|Want to export but don't know how -- this is one of the common challenges that many of our small businesses have to live with. They are willing to take the plunge into exports, but feel crippled when look to reach out to overseas markets first time. They have no experience, and there is a real dearth of information on how to move on. This barrier may easily be overcome by experience, but for newcomers or non-exporters, this is not less difficult than to move a mountain.
Today, it is a well-known fact that small businesses play a significant role in a nation's economy. In India, we have millions of such enterprises, but their contribution to exports is only around 30 percent, and I think we have a vast scope to increase this share significantly by promoting export competitiveness of the sector. This requires -- among many other measures -- helping our small and medium enterprises get information on a silver platter.
Here, the government needs to step into a bigger role. Till now, only a feeble effort has been made towards this, so much so that our small entrepreneurs seeking to enter global markets have to run from pillar to post even for such basic information as how to export, what are the licenses required, whom to approach for registration, which channels to use, what are the incentives and schemes of the government, which overseas markets are worth targeting, and so on.

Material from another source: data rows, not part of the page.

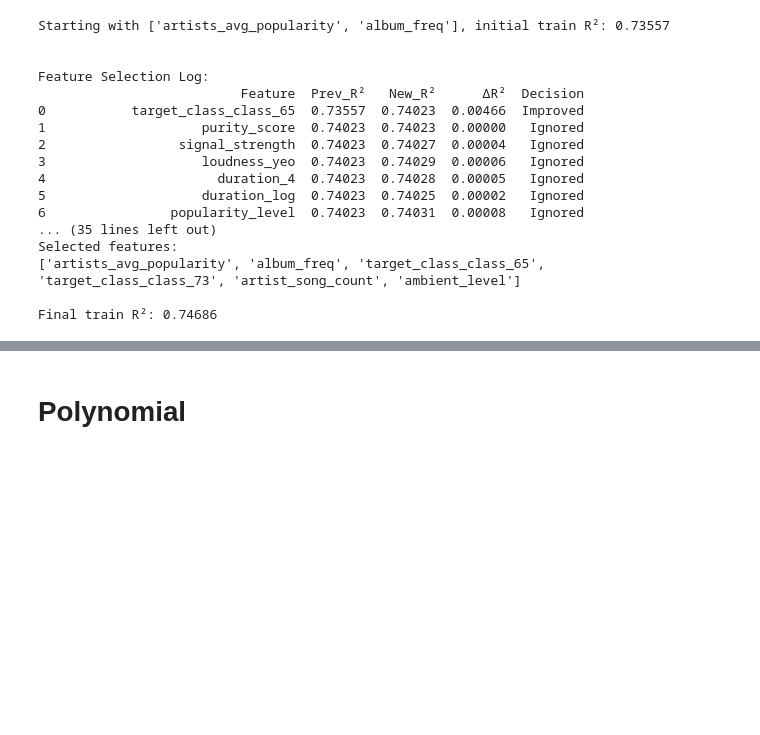
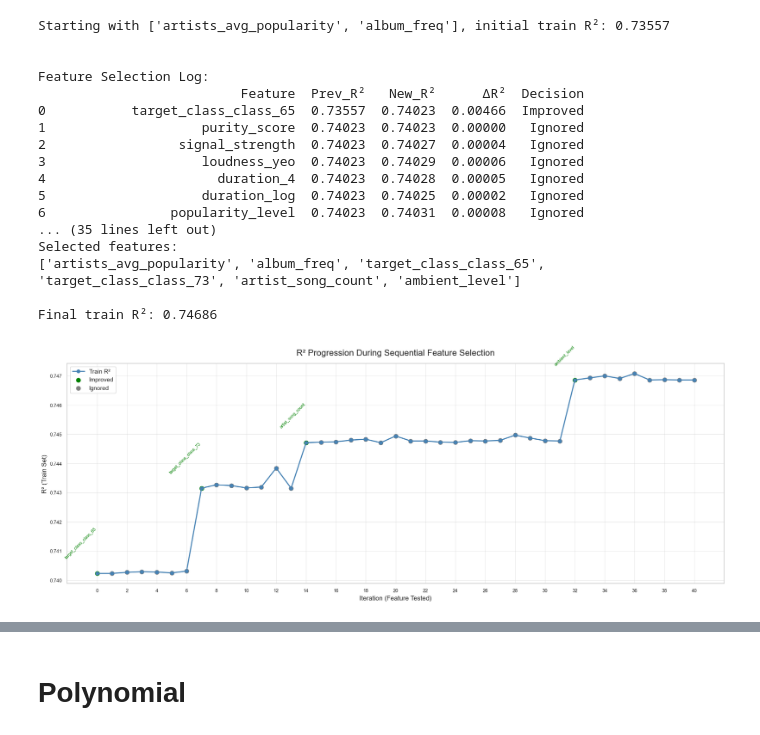
Before and after one commit to EnMiaoYe/APRAU_DEN_C_1211905_1211613_1030058, a Jupyter notebook: src/multiple_regression/find_best_predictors.ipynb, the cells around one changed output, grey strips where cells are left out. Saved outputs shown, nothing was run; the diff lists cells and outputs as text; code cells hidden in the pictures; blank space fills up the shorter version.

```diff
--- a/src/multiple_regression/find_best_predictors.ipynb
+++ b/src/multiple_regression/find_best_predictors.ipynb
@@ -223,6 +223,76 @@ Selected features:
 ['artists_avg_popularity', 'album_freq', 'target_class_class_65', 'target_class_class_73', 'artist_song_count', 'ambient_level']
 
 Final train R²: 0.74686
+# %%
+import matplotlib.pyplot as plt
+import seaborn as sns
+
+# Ensure the iteration column exists and is numeric
+
+log_df = log_df.copy().reset_index().rename(columns={"index": "Iteration"})
+log_df["Iteration"] = log_df["Iteration"].astype(int)
+
+plt.figure(figsize=(18, 7))
+sns.set_theme(style="whitegrid")
+
+# Define colors for each decision outcome
+decision_colors = {
+    "Improved": "green",
+    "Ignored": "gray",
+    "Stopped": "red"
+}
+
+# Plot the R² progression line
+plt.plot(
+    log_df["Iteration"],
+    log_df["New_R²"],
+    color="steelblue",
+    linewidth=2,
+    marker="o",
+    label="Train R²"
+)
+
+# Safely plot each decision type (skip if empty)
+for decision, color in decision_colors.items():
+    subset = log_df[log_df["Decision"] == decision]
+    if not subset.empty:
+        plt.scatter(
+            subset["Iteration"],
+            subset["New_R²"],
+            color=color,
+            s=60,
+            label=decision
+        )
+
+# Annotate only features that were accepted (Improved)
+for _, row in log_df[log_df["Decision"] == "Improved"].iterrows():
+    plt.text(
+        row["Iteration"],
+        row["New_R²"] + 0.0005,  # offset to avoid overlap
+        row["Feature"],
+        fontsize=8,
+        rotation=45,
+        ha="right",
+        color="green"
+    )
+
+# Titles and labels
+plt.title("R² Progression During Sequential Feature Selection", fontsize=16, pad=15)
+plt.xlabel("Iteration (Feature Tested)", fontsize=12)
+plt.ylabel("R² (Train Set)", fontsize=12)
+
+# Adjust x-ticks for 40+ features
+plt.xticks(
+    range(0, len(log_df), max(1, len(log_df)//20)),  # show every ~5%
+    fontsize=9,
+)
+plt.yticks(fontsize=9)
+plt.legend()
+plt.grid(alpha=0.4)
+plt.tight_layout()
+plt.show()
+# %% [output]
+[figure, added]
 # %%
 corr_matrix = X_current.corr()
 plt.figure(figsize=(8,6))
```
Also changed, not shown: parts of 5 cells of this notebook, 3 other files.
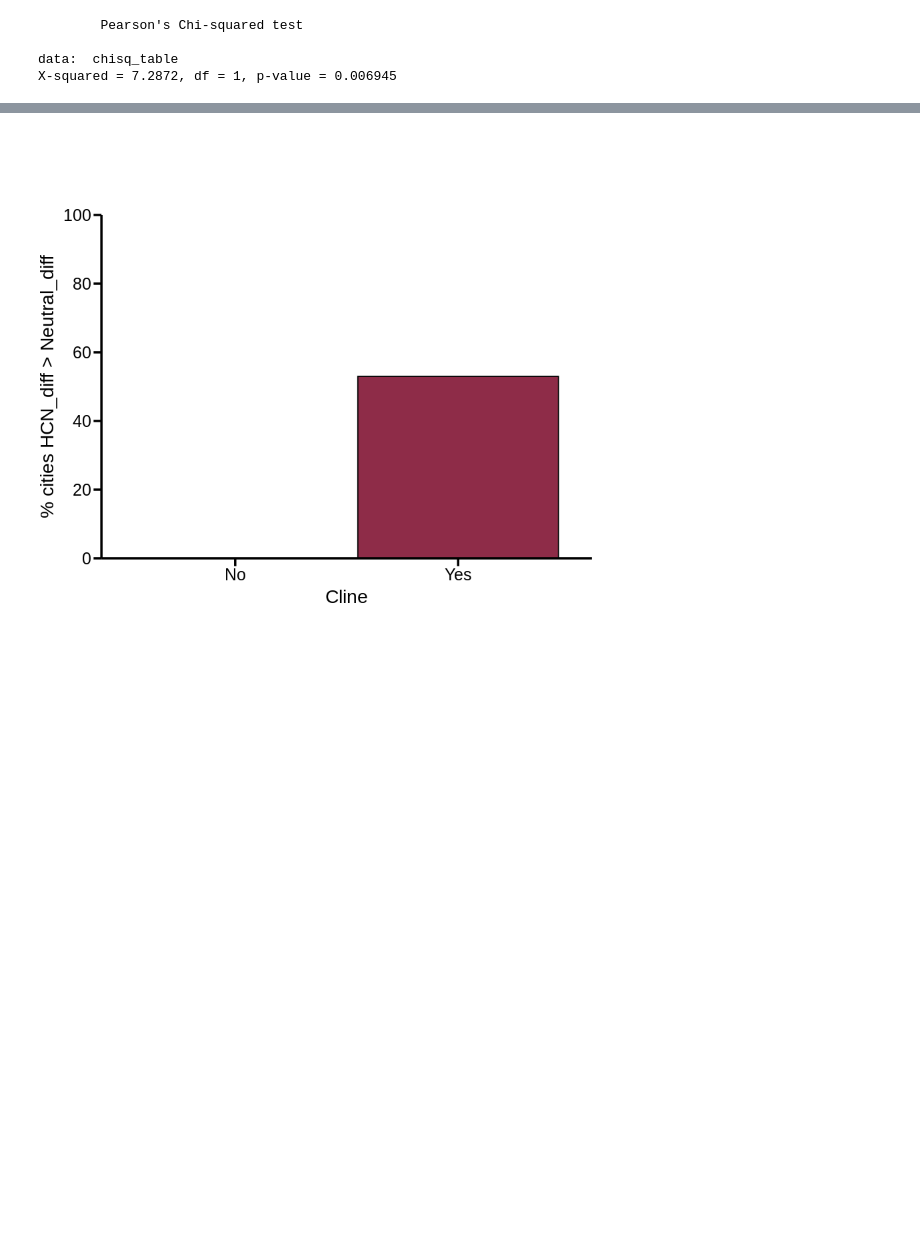
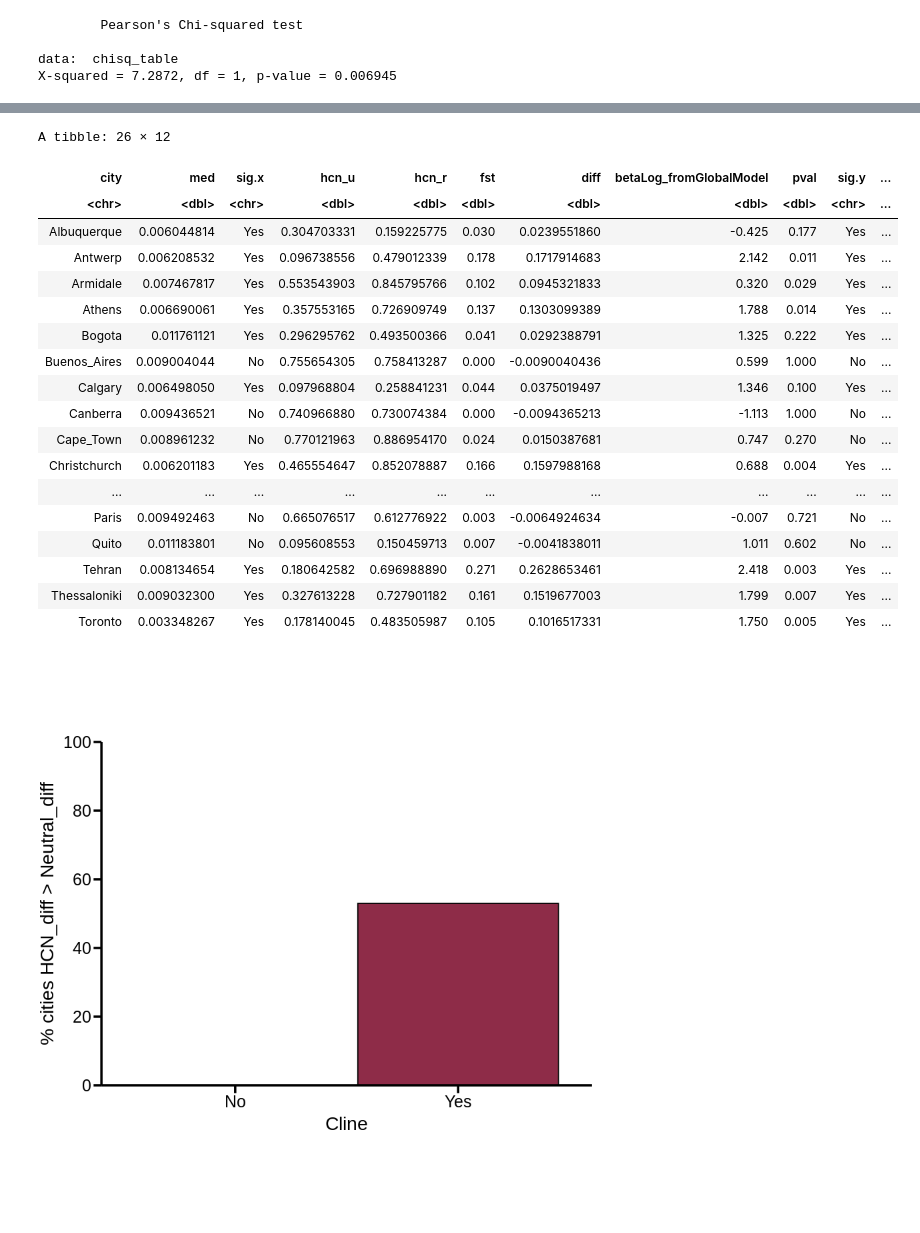
Before and after one commit to James-S-Santangelo/glue_pc, a Jupyter notebook: genomic-analyses/notebooks/hcn_ac_li_differentiation.r.ipynb, the cells around one changed output, grey strips where cells are left out. Saved outputs shown, nothing was run; the diff lists cells and outputs as text; code cells hidden in the pictures; blank space fills up the shorter version.

```diff
--- a/genomic-analyses/notebooks/hcn_ac_li_differentiation.r.ipynb
+++ b/genomic-analyses/notebooks/hcn_ac_li_differentiation.r.ipynb
@@ -386,3 +403,25 @@ X-squared = 7.2872, df = 1, p-value = 0.006945
+# %%
+test_df
+# %% [output]
+A tibble: 26 × 12
+| city | med | sig.x | hcn_u | hcn_r | fst | diff | betaLog_fromGlobalModel | pval | sig.y | ... |
+| <chr> | <dbl> | <chr> | <dbl> | <dbl> | <dbl> | <dbl> | <dbl> | <dbl> | <chr> | ... |
+| Albuquerque | 0.006044814 | Yes | 0.304703331 | 0.159225775 | 0.030 | 0.0239551860 | -0.425 | 0.177 | Yes | ... |
+| Antwerp | 0.006208532 | Yes | 0.096738556 | 0.479012339 | 0.178 | 0.1717914683 | 2.142 | 0.011 | Yes | ... |
+| Armidale | 0.007467817 | Yes | 0.553543903 | 0.845795766 | 0.102 | 0.0945321833 | 0.320 | 0.029 | Yes | ... |
+| Athens | 0.006690061 | Yes | 0.357553165 | 0.726909749 | 0.137 | 0.1303099389 | 1.788 | 0.014 | Yes | ... |
+| Bogota | 0.011761121 | Yes | 0.296295762 | 0.493500366 | 0.041 | 0.0292388791 | 1.325 | 0.222 | Yes | ... |
+| Buenos_Aires | 0.009004044 | No | 0.755654305 | 0.758413287 | 0.000 | -0.0090040436 | 0.599 | 1.000 | No | ... |
+| Calgary | 0.006498050 | Yes | 0.097968804 | 0.258841231 | 0.044 | 0.0375019497 | 1.346 | 0.100 | Yes | ... |
+| Canberra | 0.009436521 | No | 0.740966880 | 0.730074384 | 0.000 | -0.0094365213 | -1.113 | 1.000 | No | ... |
+| Cape_Town | 0.008961232 | No | 0.770121963 | 0.886954170 | 0.024 | 0.0150387681 | 0.747 | 0.270 | No | ... |
+| Christchurch | 0.006201183 | Yes | 0.465554647 | 0.852078887 | 0.166 | 0.1597988168 | 0.688 | 0.004 | Yes | ... |
+| ... | ... | ... | ... | ... | ... | ... | ... | ... | ... | ... |
+| Paris | 0.009492463 | No | 0.665076517 | 0.612776922 | 0.003 | -0.0064924634 | -0.007 | 0.721 | No | ... |
+| Quito | 0.011183801 | No | 0.095608553 | 0.150459713 | 0.007 | -0.0041838011 | 1.011 | 0.602 | No | ... |
+| Tehran | 0.008134654 | Yes | 0.180642582 | 0.696988890 | 0.271 | 0.2628653461 | 2.418 | 0.003 | Yes | ... |
+| Thessaloniki | 0.009032300 | Yes | 0.327613228 | 0.727901182 | 0.161 | 0.1519677003 | 1.799 | 0.007 | Yes | ... |
+| Toronto | 0.003348267 | Yes | 0.178140045 | 0.483505987 | 0.105 | 0.1016517331 | 1.750 | 0.005 | Yes | ... |
 # %%
 chisq_table_df <- chisq_table %>%
     as.data.frame() %>%
```
Also changed, not shown: parts of 3 cells of this notebook, 15 other files.
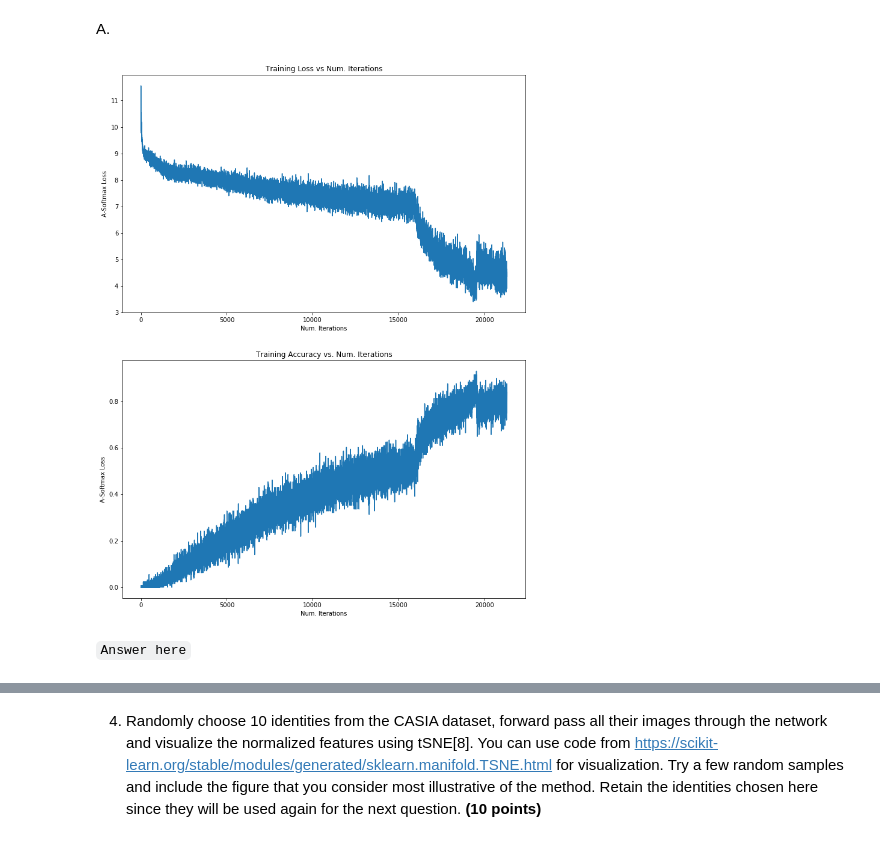
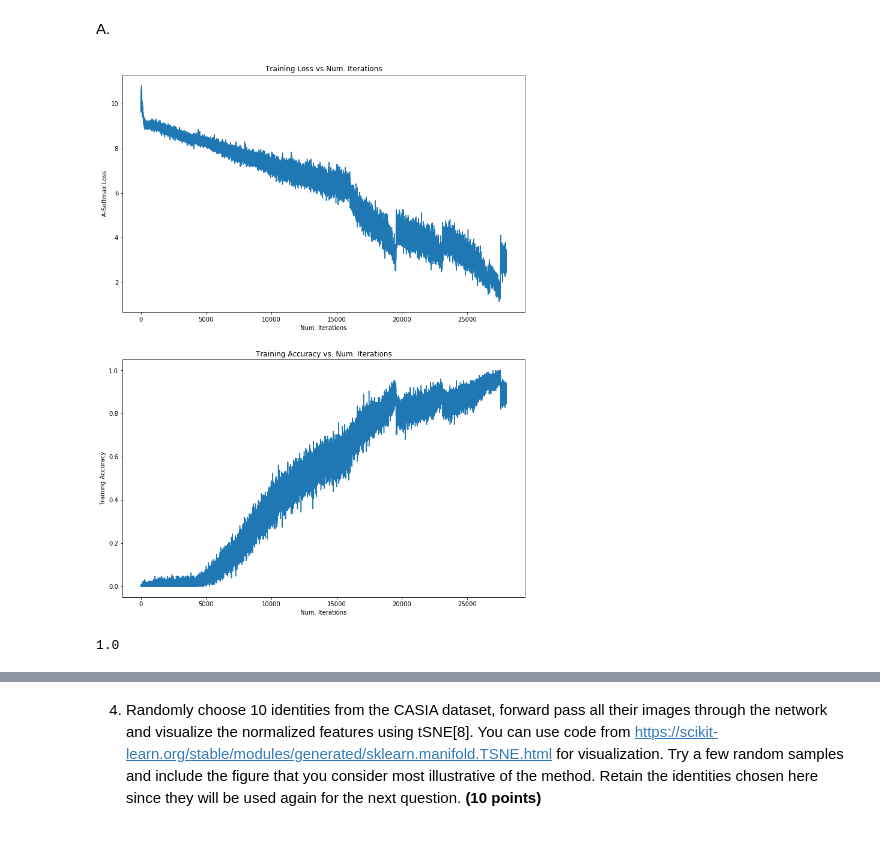
Before and after one commit to devanshuDesai/cse252d-sp21-hw2, a Jupyter notebook: hw2_questions.ipynb, the cells around one changed output, grey strips where cells are left out. Drawn from its saved outputs; the diff is of its cells as text; code cells hidden in the pictures.

```diff
--- a/hw2_questions.ipynb
+++ b/hw2_questions.ipynb
@@ -208,19 +396,21 @@ y &=& \mathtt{PReLU}(y) \\
 # %% [markdown]
 A.
 # %%
-loss = np.load('../sphereFace/checkpoint_bn/loss.npy')
-acc = np.load('../sphereFace/checkpoint_bn/accuracy.npy')
+loss = np.load('../sphereFace/checkpoint_bn2/loss.npy')
+acc = np.load('../sphereFace/checkpoint_bn2/accuracy.npy')
 
 _, ax = plt.subplots(2,1,figsize=(12,16))
 ax[0].plot(loss)
 ax[0].set_title('Training Loss vs Num. Iterations')
 ax[0].set_xlabel('Num. Iterations')
 ax[0].set_ylabel('A-Softmax Loss')
 ax[1].plot(acc)
 ax[1].set_title('Training Accuracy vs. Num. Iterations')
 ax[1].set_xlabel('Num. Iterations')
-ax[1].set_ylabel('A-Softmax Loss');
+ax[1].set_ylabel('Training Accuracy');
 # %% [output]
-[figure, old version]
+[figure, new version]
-# %% [markdown]
-``Answer here``
+# %%
+max(acc)
+# %% [output]
+1.0
```
Also changed, not shown: parts of 10 cells of this notebook.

Similarly, making small entrepreneurs aware of various developments and changes in international and domestic trade, market development, taxation, logistics and supply chain management, international payment and transaction, overseas marketing operation, technology transfer, international collaborations and alliances, market research, business management skills, and other related areas is equally important. This could give a much-needed push to make SMEs feel more confident about entering global trade.
I think the government should undertake massive awareness programmes on the issue across the country. We need one-stop platforms that can serve all-round information needs of SMEs from diverse industrial segments; we need mechanisms that can keep SMEs in relevant sectors informed round-the-clock about opportunities across the world; we need dedicated agencies that can offer hands-on help to SMEs to move on international trade.
All these may sound an impossible dream, but these days, particularly in the background of the ongoing economic slowdown, in country after country we are seeing governments launching such initiatives to encourage more and more SMEs join the export bandwagon. We can do this too. This is a big challenge, but if we rise over it, we will get millions of new SMEs exporting, and this will surely help our economy embark on a successful global expansion drive.